— Exercise data —
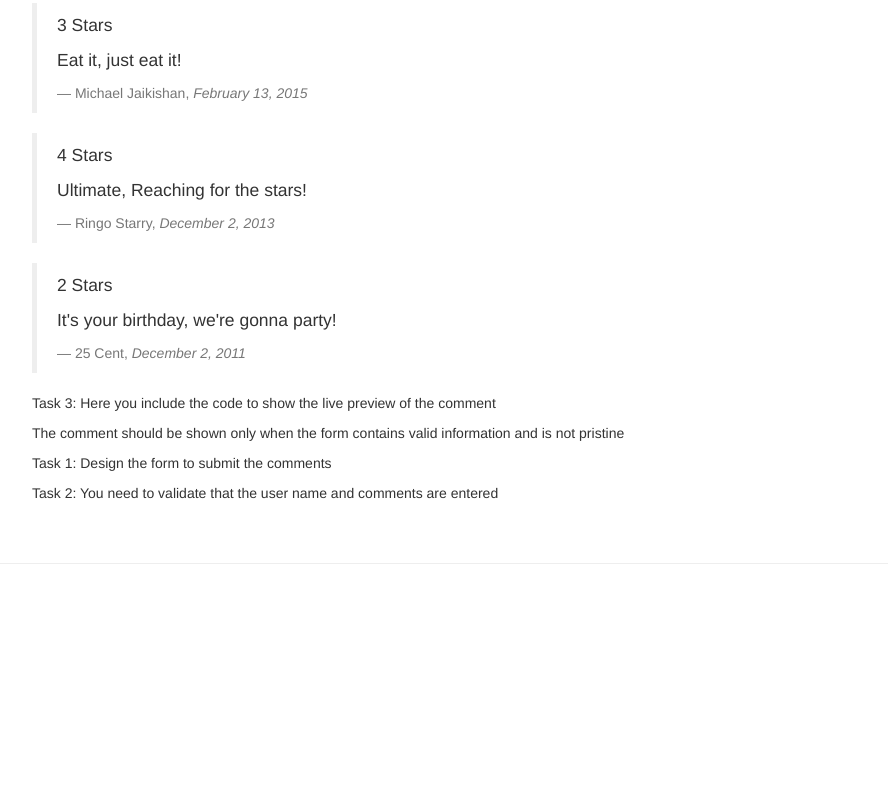
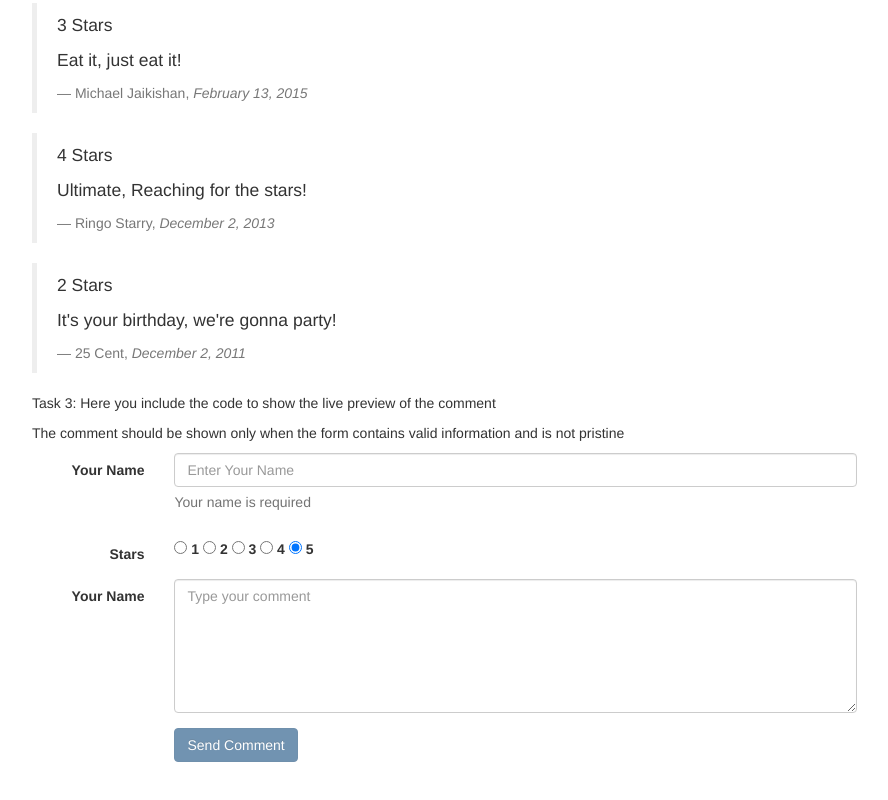
Before and after one commit to elneto/confusion, a website: page app/dishdetail.html in a window 1280 px wide. Shown: the part 525-1325 px from the top of the page, without its empty margins (148-1036 px from the left). Before the commit the page ends 1089 px from the top, so only its background shows below. Drawn offline with Linux system fonts and the light colour scheme.

Commit message:
form finished with rudimentary validation

```diff
--- a/app/dishdetail.html
+++ b/app/dishdetail.html
@@ -59,10 +59,65 @@
 
                 <form class="form-horizontal" name="commentForm"
                         ng-submit="submitComment()" novalidate>
-                  <p>Task 1: Design the form to submit the comments</p>
-                  <p>Task 2: You need to validate that the user name and comments are entered</p>
+                  <!-- <p>Task 1: Design the form to submit the comments</p>
+                  <p>Task 2: You need to validate that the user name and comments are entered</p> -->
+                  <div class="form-group" ng-class="{'has-error' :
+                        commentForm.firstName.$error.required && !commentForm.firstName.$pristine}">
+                        <label for="firstname" class="col-sm-2 control-label">Your Name</label>
+                        <div class="col-sm-10">
+                          <input type="text" class="form-control" id="firstname" name="firstname" placeholder="Enter Your Name"
+                          ng-model="comment.firstName" required>
+                          <span ng-show="commentForm.firstname.$error.required &&
+                            !commentForm.firstName.$pristine" class="help-block">
+                            Your name is required
+                          </span>
+                        </div>
+                    </div>
+
+                    <div class="form-group">
+                        <label class="col-sm-2 control-label">Stars</label>
+                        <div class="col-sm-10">
+                          <label>
+                            <input type="radio" ng-model="comment.rating" ng-value="1"/> 1
+                          </label>
+                          <label>
+                            <input type="radio" ng-model="comment.rating" ng-value="2"/> 2
+                          </label>
+                          <label>
+                            <input type="radio" ng-model="comment.rating" ng-value="3"/> 3
+                          </label>
+                          <label>
+                            <input type="radio" ng-model="comment.rating" ng-value="4"/> 4
+                          </label>
+                          <label>
+                            <input type="radio" ng-model="comment.rating" ng-value="5"/> 5
+                          </label>
+                        </div>
+                    </div>
+
+                    <div class="form-group" ng-class="{'has-error' :
+                        commentForm.comentario.$error.required && !commentForm.comentario.$pristine}">
+                        <label for="firstname" class="col-sm-2 control-label">Your Name</label>
+                        <div class="col-sm-10">
+                          <textarea rows="6" class="form-control" id="comentario" name="comentario" placeholder="Type your comment"
+                          ng-model="comment.comentario" required></textarea>
+                          <span ng-show="commentForm.comentario.$error.required &&
+                            !commentForm.comentario.$pristine" class="help-block">
+                            Your name is required
+                          </span>
+                        </div>
+                    </div>
+
+                    <div class="form-group">
+                        <div class="col-sm-offset-2 col-sm-10">
+                            <button type="submit" class="btn btn-primary" ng-disabled="commentForm.$invalid">Send Comment</button>
+                        </div>
+                    </div>
+
                 </form>
             </div>
+
+
         </div>
 
     </div>
--- a/app/scripts/app.js
+++ b/app/scripts/app.js
@@ -160,14 +160,21 @@ angular.module('confusionApp',[])
 	.controller('DishCommentController', ['$scope', function($scope) {
 
           //Step 1: Create a JavaScript object to hold the comment from the form
+          $scope.comment = {firstName:"", rating:5, comentario:"", date:""};
+
+          /*$scope.ratings = [{value:1, label:"1"},
+												{value:2, label:"2"},
+												{value:3, label:"3"},
+												{value:4, label:"4"},
+												{value:5, label:"5"}];*/
 
           $scope.submitComment = function () {
 
               //Step 2: This is how you record the date
-              //"The date property of your JavaScript object holding the comment" = new Date().toISOString();
+              $scope.date = new Date().toISOString();
 
               // Step 3: Push your comment into the dish's comment array
-              $scope.dish.comments.push("Your JavaScript Object holding the comment");
+              $scope.dish.comments.push($scope.comment);
 
               //Step 4: reset your form to pristine
 
```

— Your goal —
Each entry above should be returned exactly as written, minus its pictures.

— Task output —
Before and after one commit to elneto/confusion, a website: page app/dishdetail.html in a window 1280 px wide. Shown: the part 525-1325 px from the top of the page, without its empty margins (148-1036 px from the left). Before the commit the page ends 1089 px from the top, so only its background shows below. Drawn offline with Linux system fonts and the light colour scheme.

Commit message:
form finished with rudimentary validation

```diff
--- a/app/dishdetail.html
+++ b/app/dishdetail.html
@@ -59,10 +59,65 @@
 
                 <form class="form-horizontal" name="commentForm"
                         ng-submit="submitComment()" novalidate>
-                  <p>Task 1: Design the form to submit the comments</p>
-                  <p>Task 2: You need to validate that the user name and comments are entered</p>
+                  <!-- <p>Task 1: Design the form to submit the comments</p>
+                  <p>Task 2: You need to validate that the user name and comments are entered</p> -->
+                  <div class="form-group" ng-class="{'has-error' :
+                        commentForm.firstName.$error.required && !commentForm.firstName.$pristine}">
+                        <label for="firstname" class="col-sm-2 control-label">Your Name</label>
+                        <div class="col-sm-10">
+                          <input type="text" class="form-control" id="firstname" name="firstname" placeholder="Enter Your Name"
+                          ng-model="comment.firstName" required>
+                          <span ng-show="commentForm.firstname.$error.required &&
+                            !commentForm.firstName.$pristine" class="help-block">
+                            Your name is required
+                          </span>
+                        </div>
+                    </div>
+
+                    <div class="form-group">
+                        <label class="col-sm-2 control-label">Stars</label>
+                        <div class="col-sm-10">
+                          <label>
+                            <input type="radio" ng-model="comment.rating" ng-value="1"/> 1
+                          </label>
+                          <label>
+                            <input type="radio" ng-model="comment.rating" ng-value="2"/> 2
+                          </label>
+                          <label>
+                            <input type="radio" ng-model="comment.rating" ng-value="3"/> 3
+                          </label>
+                          <label>
+                            <input type="radio" ng-model="comment.rating" ng-value="4"/> 4
+                          </label>
+                          <label>
+                            <input type="radio" ng-model="comment.rating" ng-value="5"/> 5
+                          </label>
+                        </div>
+                    </div>
+
+                    <div class="form-group" ng-class="{'has-error' :
+                        commentForm.comentario.$error.required && !commentForm.comentario.$pristine}">
+                        <label for="firstname" class="col-sm-2 control-label">Your Name</label>
+                        <div class="col-sm-10">
+                          <textarea rows="6" class="form-control" id="comentario" name="comentario" placeholder="Type your comment"
+                          ng-model="comment.comentario" required></textarea>
+                          <span ng-show="commentForm.comentario.$error.required &&
+                            !commentForm.comentario.$pristine" class="help-block">
+                            Your name is required
+                          </span>
+                        </div>
+                    </div>
+
+                    <div class="form-group">
+                        <div class="col-sm-offset-2 col-sm-10">
+                            <button type="submit" class="btn btn-primary" ng-disabled="commentForm.$invalid">Send Comment</button>
+                        </div>
+                    </div>
+
                 </form>
             </div>
+
+
         </div>
 
     </div>
--- a/app/scripts/app.js
+++ b/app/scripts/app.js
@@ -160,14 +160,21 @@ angular.module('confusionApp',[])
 	.controller('DishCommentController', ['$scope', function($scope) {
 
           //Step 1: Create a JavaScript object to hold the comment from the form
+          $scope.comment = {firstName:"", rating:5, comentario:"", date:""};
+
+          /*$scope.ratings = [{value:1, label:"1"},
+												{value:2, label:"2"},
+												{value:3, label:"3"},
+												{value:4, label:"4"},
+												{value:5, label:"5"}];*/
 
           $scope.submitComment = function () {
 
               //Step 2: This is how you record the date
-              //"The date property of your JavaScript object holding the comment" = new Date().toISOString();
+              $scope.date = new Date().toISOString();
 
               // Step 3: Push your comment into the dish's comment array
-              $scope.dish.comments.push("Your JavaScript Object holding the comment");
+              $scope.dish.comments.push($scope.comment);
 
               //Step 4: reset your form to pristine
 
```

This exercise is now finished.